(Reuters) — An explosion destroyed a Falcon 9 rocket belonging to Elon Musk’s SpaceX during routine test firing at Cape Canaveral in Florida on Thursday, shaking buildings miles away and sending a thick plume of black smoke pouring into the air.
SpaceX said in a statement there were no injuries, but that an “anomaly” during the static fire test resulted in the loss of the rocket and the Israeli communications satellite it had been due to carry into space at the weekend.
A spokesman for Cape Canaveral Air Force Station said there was a “significant” explosion just after 10 a.m. EDT (1400 GMT) at Launch Complex 40, which is leased by SpaceX.
“Our emergency management teams are responding right now,” said the spokesman, Bryan Purtell.
The explosion tore through the launch site during a test firing of the Falcon 9 rocket ahead of the launch of the communications satellite owned by Spacecom which had been scheduled for before dawn on Saturday.
People in buildings several miles from the facility wrote on social media that they felt the blast, and live television images showed thick black smoke coming from the site.
Local authorities said residents were not at risk.
“There is NO threat to general public from catastrophic abort during static test fire at SpaceX launch pad,” the Brevard County Emergency Management Office said in a tweet.
Robin Seemangal, a space reporter with the Observer newspaper, quoted a source at the facility who told him it felt like the building they were in had been hit by lightning.
“We actually thought the building was collapsing, it shook us so bad,” Seemangal wrote in a tweet, quoting his source.
It was not immediately known if SpaceX’s launch pad was damaged or what the impact would be on the dozens of NASA and commercial satellite missions on its launch schedule.
SpaceX had recovered from a June 2015 launch accident that destroyed a load of cargo headed for the International Space Station.
The pad where SpaceX’s rocket was being prepared for launch is one of two operated by the company. Its other launch site is at Vandenberg Air Force Base in California.
Musk founded SpaceX in 2002 with the goal of slashing launch costs to make travel to Mars affordable. The company plans to fly its first unmanned spacecraft to Mars in 2018 and send humans to Mars as early as 2024.

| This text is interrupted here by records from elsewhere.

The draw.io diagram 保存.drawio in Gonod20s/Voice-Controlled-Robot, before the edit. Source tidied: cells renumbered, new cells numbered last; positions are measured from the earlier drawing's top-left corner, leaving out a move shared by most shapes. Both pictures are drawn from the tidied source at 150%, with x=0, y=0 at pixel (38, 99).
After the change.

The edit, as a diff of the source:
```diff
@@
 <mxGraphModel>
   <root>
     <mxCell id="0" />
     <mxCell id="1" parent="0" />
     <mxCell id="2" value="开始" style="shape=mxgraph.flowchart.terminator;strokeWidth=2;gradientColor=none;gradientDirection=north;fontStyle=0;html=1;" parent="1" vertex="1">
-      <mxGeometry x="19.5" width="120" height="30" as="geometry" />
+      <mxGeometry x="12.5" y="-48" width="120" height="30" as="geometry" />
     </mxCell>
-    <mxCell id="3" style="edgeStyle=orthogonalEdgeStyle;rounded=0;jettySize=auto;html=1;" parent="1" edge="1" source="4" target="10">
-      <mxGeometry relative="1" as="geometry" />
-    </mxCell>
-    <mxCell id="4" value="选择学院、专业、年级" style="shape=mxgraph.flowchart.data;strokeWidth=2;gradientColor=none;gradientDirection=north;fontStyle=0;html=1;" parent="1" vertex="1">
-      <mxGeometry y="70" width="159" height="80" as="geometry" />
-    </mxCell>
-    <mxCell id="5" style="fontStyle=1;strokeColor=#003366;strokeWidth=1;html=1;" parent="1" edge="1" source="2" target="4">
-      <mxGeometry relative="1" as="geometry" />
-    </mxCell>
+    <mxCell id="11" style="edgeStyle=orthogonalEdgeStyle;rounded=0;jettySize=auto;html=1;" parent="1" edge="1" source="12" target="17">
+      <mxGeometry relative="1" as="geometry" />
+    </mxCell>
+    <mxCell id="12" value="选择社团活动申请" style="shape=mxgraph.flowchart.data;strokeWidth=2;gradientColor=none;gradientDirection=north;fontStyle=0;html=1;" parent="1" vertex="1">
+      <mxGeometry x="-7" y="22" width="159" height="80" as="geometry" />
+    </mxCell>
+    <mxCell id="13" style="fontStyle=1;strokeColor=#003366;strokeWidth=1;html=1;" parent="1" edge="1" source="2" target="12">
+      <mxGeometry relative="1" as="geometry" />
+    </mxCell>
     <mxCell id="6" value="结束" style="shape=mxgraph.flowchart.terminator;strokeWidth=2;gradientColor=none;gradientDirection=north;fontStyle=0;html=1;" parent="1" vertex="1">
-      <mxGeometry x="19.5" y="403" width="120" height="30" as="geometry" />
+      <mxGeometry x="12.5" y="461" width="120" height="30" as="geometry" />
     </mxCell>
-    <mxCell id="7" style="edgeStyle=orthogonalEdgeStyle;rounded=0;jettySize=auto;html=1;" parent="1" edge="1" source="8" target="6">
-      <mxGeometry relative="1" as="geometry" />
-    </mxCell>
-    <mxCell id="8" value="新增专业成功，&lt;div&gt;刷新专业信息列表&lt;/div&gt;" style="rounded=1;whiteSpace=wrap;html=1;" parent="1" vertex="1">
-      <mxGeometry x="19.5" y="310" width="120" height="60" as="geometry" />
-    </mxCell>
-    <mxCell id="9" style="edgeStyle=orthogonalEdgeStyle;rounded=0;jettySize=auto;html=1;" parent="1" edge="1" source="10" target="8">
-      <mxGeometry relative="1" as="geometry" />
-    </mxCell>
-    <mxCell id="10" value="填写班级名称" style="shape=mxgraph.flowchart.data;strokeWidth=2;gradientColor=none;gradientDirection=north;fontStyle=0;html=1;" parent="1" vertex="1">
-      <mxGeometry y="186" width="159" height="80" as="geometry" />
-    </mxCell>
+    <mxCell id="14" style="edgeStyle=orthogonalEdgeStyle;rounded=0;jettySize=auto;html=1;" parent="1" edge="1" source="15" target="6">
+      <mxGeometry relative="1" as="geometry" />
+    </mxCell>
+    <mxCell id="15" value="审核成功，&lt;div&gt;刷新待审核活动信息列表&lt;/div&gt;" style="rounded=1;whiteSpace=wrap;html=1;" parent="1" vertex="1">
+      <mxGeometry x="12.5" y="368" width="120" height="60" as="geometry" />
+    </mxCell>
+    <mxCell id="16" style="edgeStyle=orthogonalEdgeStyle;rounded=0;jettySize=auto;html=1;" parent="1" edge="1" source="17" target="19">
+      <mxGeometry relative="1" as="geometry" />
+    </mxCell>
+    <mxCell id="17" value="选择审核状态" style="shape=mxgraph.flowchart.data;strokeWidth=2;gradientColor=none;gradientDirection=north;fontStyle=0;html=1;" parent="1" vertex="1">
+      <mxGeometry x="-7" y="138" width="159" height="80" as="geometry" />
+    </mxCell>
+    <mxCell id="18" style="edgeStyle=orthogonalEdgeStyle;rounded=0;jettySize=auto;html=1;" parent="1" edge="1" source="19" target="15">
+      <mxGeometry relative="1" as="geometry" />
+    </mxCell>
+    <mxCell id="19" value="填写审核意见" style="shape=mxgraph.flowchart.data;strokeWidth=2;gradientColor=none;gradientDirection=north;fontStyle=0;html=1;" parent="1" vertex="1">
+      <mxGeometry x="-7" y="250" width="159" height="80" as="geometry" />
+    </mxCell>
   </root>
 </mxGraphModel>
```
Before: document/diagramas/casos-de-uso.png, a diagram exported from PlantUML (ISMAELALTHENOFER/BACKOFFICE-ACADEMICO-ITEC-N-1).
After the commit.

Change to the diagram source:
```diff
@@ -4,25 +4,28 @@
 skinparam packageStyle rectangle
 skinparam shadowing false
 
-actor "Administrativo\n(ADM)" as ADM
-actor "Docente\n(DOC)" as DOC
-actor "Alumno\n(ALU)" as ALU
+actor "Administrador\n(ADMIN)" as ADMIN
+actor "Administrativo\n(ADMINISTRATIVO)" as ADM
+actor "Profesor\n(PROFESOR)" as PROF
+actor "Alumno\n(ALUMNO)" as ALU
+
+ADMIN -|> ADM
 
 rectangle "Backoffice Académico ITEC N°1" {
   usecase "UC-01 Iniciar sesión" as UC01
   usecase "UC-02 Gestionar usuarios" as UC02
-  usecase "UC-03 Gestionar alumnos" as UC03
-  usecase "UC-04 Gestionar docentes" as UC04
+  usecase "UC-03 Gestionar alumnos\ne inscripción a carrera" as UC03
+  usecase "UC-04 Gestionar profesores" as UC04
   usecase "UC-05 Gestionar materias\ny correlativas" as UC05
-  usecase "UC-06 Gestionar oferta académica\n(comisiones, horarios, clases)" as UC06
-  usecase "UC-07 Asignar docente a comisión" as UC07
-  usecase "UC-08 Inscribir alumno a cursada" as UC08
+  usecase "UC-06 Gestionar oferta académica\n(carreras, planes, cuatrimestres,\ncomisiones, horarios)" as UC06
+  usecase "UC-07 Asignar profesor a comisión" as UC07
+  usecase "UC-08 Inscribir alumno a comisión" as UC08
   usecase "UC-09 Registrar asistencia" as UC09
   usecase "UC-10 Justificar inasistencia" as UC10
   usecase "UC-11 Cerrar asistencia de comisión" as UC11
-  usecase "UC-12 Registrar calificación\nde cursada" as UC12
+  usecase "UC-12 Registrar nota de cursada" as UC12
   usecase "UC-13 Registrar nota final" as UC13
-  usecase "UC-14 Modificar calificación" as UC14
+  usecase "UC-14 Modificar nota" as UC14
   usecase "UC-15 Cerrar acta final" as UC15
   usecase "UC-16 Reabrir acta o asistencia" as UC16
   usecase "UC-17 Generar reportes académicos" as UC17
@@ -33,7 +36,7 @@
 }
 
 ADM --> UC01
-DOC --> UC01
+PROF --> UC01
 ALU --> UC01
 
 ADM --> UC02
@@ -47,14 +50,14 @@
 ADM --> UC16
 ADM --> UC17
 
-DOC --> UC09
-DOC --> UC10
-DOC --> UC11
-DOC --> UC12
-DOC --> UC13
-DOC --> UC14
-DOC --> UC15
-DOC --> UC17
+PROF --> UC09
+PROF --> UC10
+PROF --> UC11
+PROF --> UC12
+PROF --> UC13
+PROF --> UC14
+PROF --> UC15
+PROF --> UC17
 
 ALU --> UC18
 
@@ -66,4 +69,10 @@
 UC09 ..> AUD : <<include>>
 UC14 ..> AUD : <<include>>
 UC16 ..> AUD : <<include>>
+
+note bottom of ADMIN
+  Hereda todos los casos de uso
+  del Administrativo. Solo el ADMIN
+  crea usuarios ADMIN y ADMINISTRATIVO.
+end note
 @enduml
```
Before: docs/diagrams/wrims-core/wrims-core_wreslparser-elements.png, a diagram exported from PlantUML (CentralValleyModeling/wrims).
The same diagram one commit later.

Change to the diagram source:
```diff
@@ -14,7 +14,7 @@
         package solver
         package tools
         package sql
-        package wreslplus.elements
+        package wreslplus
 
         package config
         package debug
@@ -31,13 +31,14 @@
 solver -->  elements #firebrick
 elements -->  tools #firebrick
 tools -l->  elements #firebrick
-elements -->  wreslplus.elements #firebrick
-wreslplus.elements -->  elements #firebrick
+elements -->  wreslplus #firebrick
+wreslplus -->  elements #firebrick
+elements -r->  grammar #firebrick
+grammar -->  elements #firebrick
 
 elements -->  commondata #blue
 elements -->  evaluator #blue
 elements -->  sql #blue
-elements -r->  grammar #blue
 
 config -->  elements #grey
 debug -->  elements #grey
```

(By Irene Klotz. Additional reporting by Laila Kearney in New York; Writing by Daniel Wallis; Editing by Meredith Mazzilli)